I’ve worked with so many overweight and obese adults and children whose weight was seriously impacting their health: diabetes, hypertension, back and joint pain, the works. But not all overweight people experience these problems. Some overweight patients have told me they’re happy with their weight and don’t feel hindered by it.
As a health professional, I know and see the risks of having too much weight. But what about the overweight person who has normal blood pressure and lab values, a good quality of life, generally feels good. They ask, “do I still need to lose weight?”
Not necessarily, say the doctors of Obesity Canada. The Canadian Adult Obesity Clinical Practice Guidelines (CPGs), a two-year effort by the Obesity Canada and the Canadian Association of Bariatric Physicians and Surgeons, was authored by over 60 physicians. They reviewed over 500 published studies and a formed a consensus of both clinical and scientific issues related to weight gain.

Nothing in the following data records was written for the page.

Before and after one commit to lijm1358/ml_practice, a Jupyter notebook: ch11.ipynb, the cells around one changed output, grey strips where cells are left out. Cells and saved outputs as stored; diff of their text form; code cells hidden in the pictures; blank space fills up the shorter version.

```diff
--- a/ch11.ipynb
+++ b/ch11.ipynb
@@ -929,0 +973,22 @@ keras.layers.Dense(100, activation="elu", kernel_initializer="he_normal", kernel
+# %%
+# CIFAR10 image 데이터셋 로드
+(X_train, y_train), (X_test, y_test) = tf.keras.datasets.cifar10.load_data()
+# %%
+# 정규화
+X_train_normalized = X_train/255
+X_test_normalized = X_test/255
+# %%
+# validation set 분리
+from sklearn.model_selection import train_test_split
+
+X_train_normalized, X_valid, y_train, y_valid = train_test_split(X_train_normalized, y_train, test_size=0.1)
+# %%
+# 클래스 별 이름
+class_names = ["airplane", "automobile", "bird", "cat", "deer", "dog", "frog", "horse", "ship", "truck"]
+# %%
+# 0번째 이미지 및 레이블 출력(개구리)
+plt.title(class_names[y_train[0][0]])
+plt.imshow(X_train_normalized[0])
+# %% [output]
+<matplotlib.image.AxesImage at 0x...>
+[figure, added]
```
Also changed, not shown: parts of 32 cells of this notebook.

Why I Like These Guidelines
They state the facts: Obesity is a complex chronic disease that predisposes a person to many disease conditions, including:
- Type 2 diabetes

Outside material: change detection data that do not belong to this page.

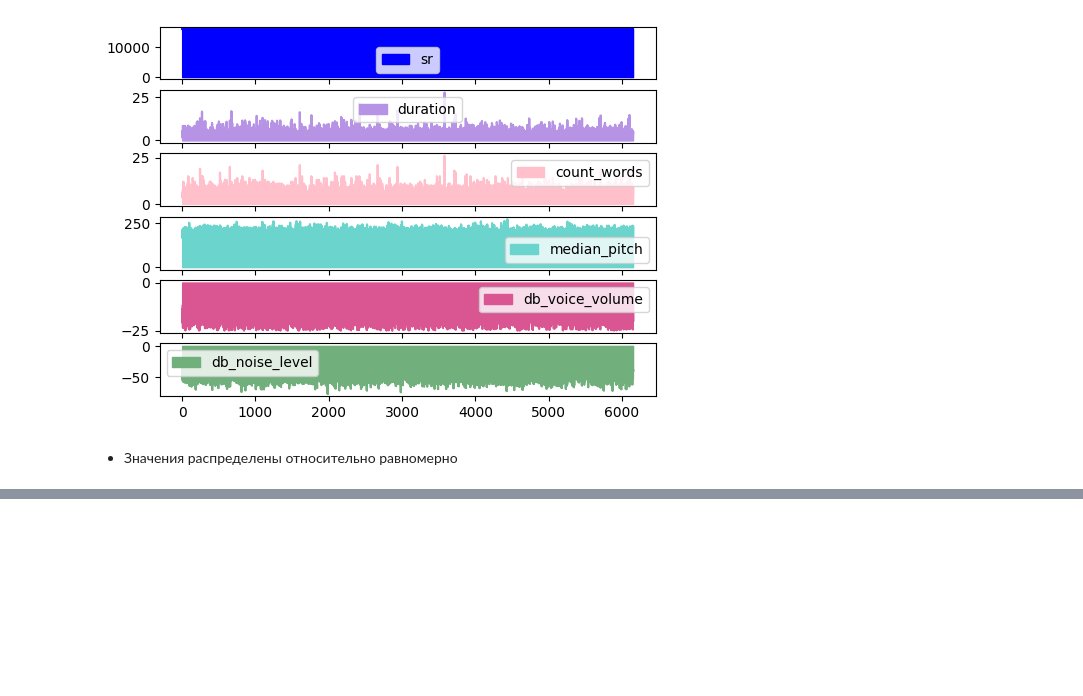
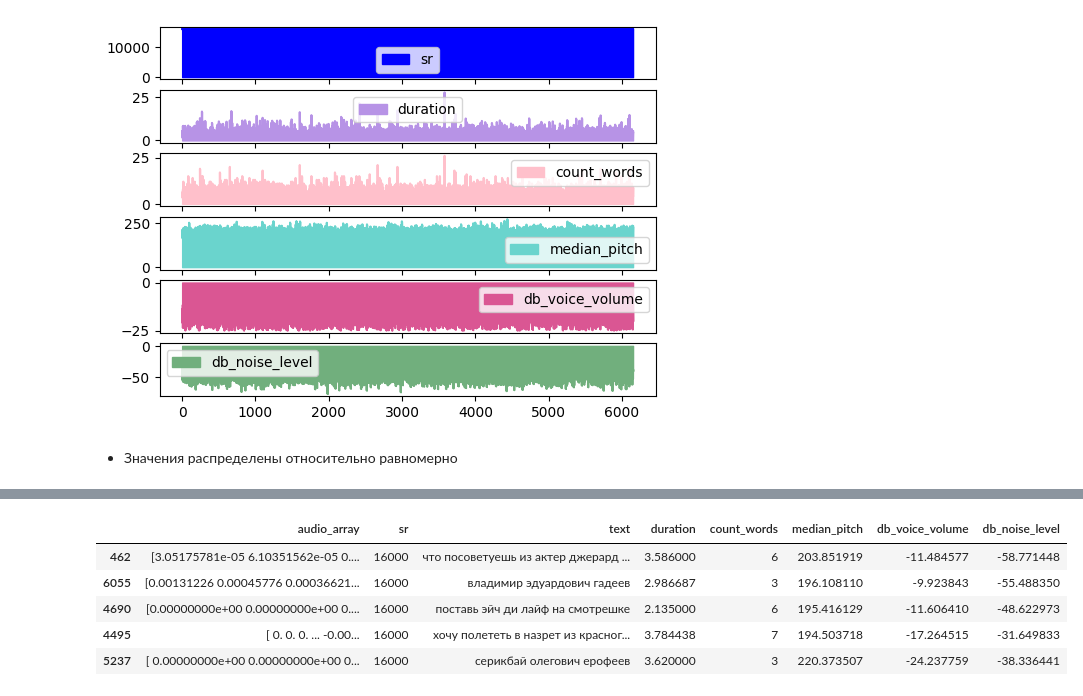
Before and after one commit to sollltit/tts1, a Jupyter notebook: Module_A/Module_A.ipynb, the cells around one changed output, grey strips where cells are left out. Drawn from its saved outputs; the diff is of its cells as text; code cells hidden in the pictures; blank space fills up the shorter version.

```diff
--- a/Module_A/Module_A.ipynb
+++ b/Module_A/Module_A.ipynb
@@ -1016,0 +1052,9 @@ plt.show()
+# %%
+valid_data.head()
+# %% [output]
+|  | audio_array | sr | text | duration | count_words | median_pitch | db_voice_volume | db_noise_level |
+| 462 | [3.05175781e-05 6.10351562e-05 0.... | 16000 | что посоветуешь из актер джерард ... | 3.586000 | 6 | 203.851919 | -11.484577 | -58.771448 |
+| 6055 | [0.00131226 0.00045776 0.00036621... | 16000 | владимир эдуардович гадеев | 2.986687 | 3 | 196.108110 | -9.923843 | -55.488350 |
+| 4690 | [0.00000000e+00 0.00000000e+00 0.... | 16000 | поставь эйч ди лайф на смотрешке | 2.135000 | 6 | 195.416129 | -11.606410 | -48.622973 |
+| 4495 | [ 0. 0. 0. ... -0.00... | 16000 | хочу полететь в назрет из красног... | 3.784438 | 7 | 194.503718 | -17.264515 | -31.649833 |
+| 5237 | [ 0.00000000e+00 0.00000000e+00 0... | 16000 | серикбай олегович ерофеев | 3.620000 | 3 | 220.373507 | -24.237759 | -38.336441 |
```
Also changed, not shown: parts of 16 cells of this notebook, 5 other files.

- Non-alcoholic fatty liver disease
- Numerous cancers: colon, kidney, post-menopausal breast, esophagus
They also admit that the causes of obesity are multi-faceted, and can include genetics, individual behavior, metabolic factors, and the person’s living environment impact a person’s weight. I’d add social factors to this as well.

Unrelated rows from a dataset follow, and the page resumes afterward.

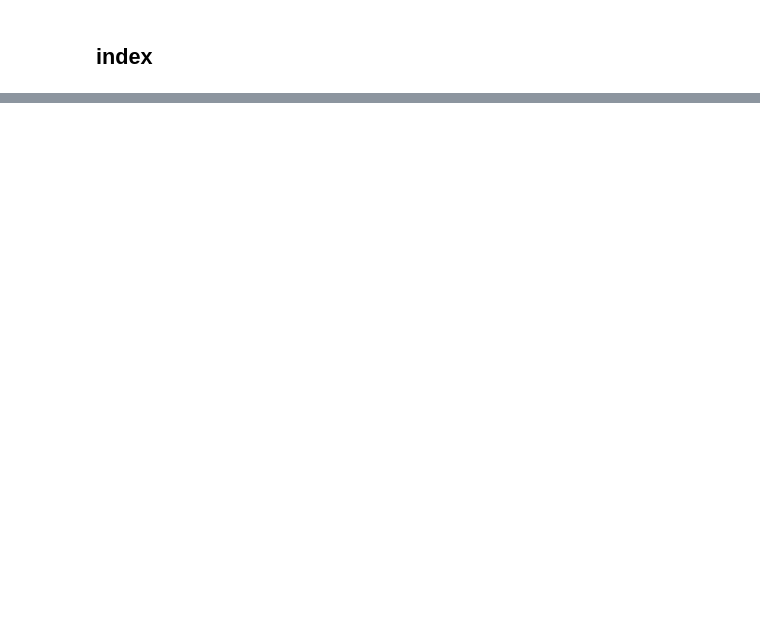
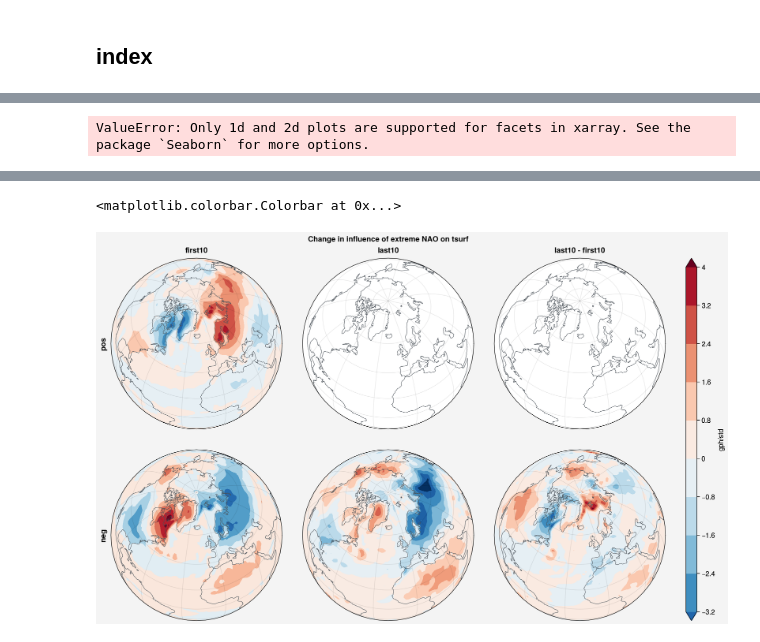
Before and after one commit to liuquan18/Teleconnection, a Jupyter notebook: scripts/first10_last10_index/fixed_pattern/composite_surface_temperaute.ipynb, the cells around one changed output, grey strips where cells are left out. Drawn from its saved outputs; the diff is of its cells as text; code cells hidden in the pictures; blank space fills up the shorter version.

```diff
--- a/scripts/first10_last10_index/fixed_pattern/composite_surface_temperaute.ipynb
+++ b/scripts/first10_last10_index/fixed_pattern/composite_surface_temperaute.ipynb
@@ -53,3 +78,13 @@ Attributes:
 # %%
 first_index = xr.open_dataset("/work/mh0033/m300883/3rdPanel/data/allPattern/dep/all_pattern/first10_all_whole.nc").pc
 last_index = xr.open_dataset("/work/mh0033/m300883/3rdPanel/data/allPattern/dep/all_pattern/last10_all_whole.nc").pc
+# %%
+first_index["time"] = first_index.indexes["time"].to_datetimeindex()
+last_index["time"] = last_index.indexes["time"].to_datetimeindex()
+
+first_index = first_index.sel(hlayers = 50000)
+last_index = last_index.sel(hlayers = 50000)
+# %%
+first_index['time'] = first_index.time.dt.year
+# %%
+last_index['time'] = last_index.time.dt.year
@@ -60,0 +136,4 @@ TypeError: cannot compare cftime.DatetimeNoLeap(1860, 3, 3, 23, 52, 0, 0, has_ye
+# %%
+last_tsurf.plot(x = 'lon',y = 'lat',col = 'mode')
+# %% [output]
+ValueError: Only 1d and 2d plots are supported for facets in xarray. See the package `Seaborn` for more options.
@@ -60,0 +143,56 @@ TypeError: cannot compare cftime.DatetimeNoLeap(1860, 3, 3, 23, 52, 0, 0, has_ye
+# %%
+levels = np.arange(-3.0,3.1,0.5)
+unit = 'K',
+first = first_tsurf
+last = last_tsurf
+mode = 'NAO'
+var = 'tsurf'
+# %%
+first = utils.erase_white_line(first)
+last = utils.erase_white_line(last)
+
+data_all = [
+    first.sel(mode=mode),
+    last.sel(mode=mode),
+    last.sel(mode=mode) - first.sel(mode=mode),
+]
+extr_type = ["pos", "neg"]
+
+fig, axes = pplt.subplots(
+    space=0,
+    refwidth="25em",
+    wspace=3,
+    hspace=3,
+    proj="ortho",
+    proj_kw=({"lon_0": -20, "lat_0": 60}),
+    nrows=2,
+    ncols=3,
+)
+axes.format(
+    latlines=20,
+    lonlines=30,
+    coast=True,
+    coastlinewidth=0.5,
+    coastcolor="gray7",
+    toplabels=  ["first10", "last10", "last10 - first10"],
+    leftlabels=("pos", "neg"),
+    suptitle = f"Change in influence of extreme {mode} on {var}",
+)
+
+extr_types = ["pos", "neg"]
+for i, extr_type in enumerate(extr_types):
+    for j, data in enumerate(data_all):  # one row
+
+        first_m = axes[i, j].contourf(
+            data.sel(extr_type = extr_type),
+            x="lon",
+            y="lat",
+            # levels=levels,
+            extend="both",
+            transform=ccrs.PlateCarree(),
+            cmap="RdBu_r",
+        )
+
+
+fig.colorbar(first_m, loc="r", pad=3, title="gph/std")
+# %% [output]
@@ -60,0 +216,2 @@ TypeError: cannot compare cftime.DatetimeNoLeap(1860, 3, 3, 23, 52, 0, 0, has_ye
+<matplotlib.colorbar.Colorbar at 0x...>
+[figure, added]
```
Also changed, not shown: parts of 11 cells of this notebook, 6 other files.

BUT – and this is just as important – they emphasized that managing it is not all about the number on the scale! It’s just as much about overall health, quality of life, and lifespan. Bravo!
One Size Fits ONE!
These guidelines push personalized treatment. It’s the INDIVIDUAL’s journey, not the physician’s. Yes, the medical pieces are important. You can’t advise which road to take if you don’t know where you are. After that however, being effective takes more: meeting each person where they are at that point in time, how they live, and what their own goals are. That may include not wanting intervention right then.
All hands on deck!
These docs admit they can’t do it alone. Obesity has many causes and therefore needs many components of treatment and a multidisciplinary approach:
- Medical nutrition therapy (MNT): Eureka! The physicians of Canada recognize that personalized counseling from a registered dietitian-nutritionist (RDN) is critical! It’s evidence-based but individually focused.
- Exercise: 30-60 minutes of “vigorous” activity on most days. No worries here – remember everything is individualized.
- Use all appropriate tools: medication, if needed, referrals for cognitive behavioral therapy, even psychotherapy if needed, and bariatric surgery as a last resort.
It’s “Best Weight” Not “Ideal Weight”
“Ideal weight” may be an unrealistic goal for many, especially if they’ve been overweight for years. That’s OK. The goal should be better HEALTH first, and whatever weight you are when you’re doing healthy behaviors – whatever weight that is.
Silver lining: Even losing 3-5% of initial body weight reduces your health risks. Just do what you can.
These CPGs don’t give permission to disregard the pursuit of healthy behaviors and lifestyles. They focus on YOUR best health. That means striking that sweet spot between doing what you need to do and not leaving out what you most enjoy. It’s not the same for everyone, so have a chat with your doctor. The goal is better health, and better QUALITY OF LIFE. Obsession with the scale isn’t healthy!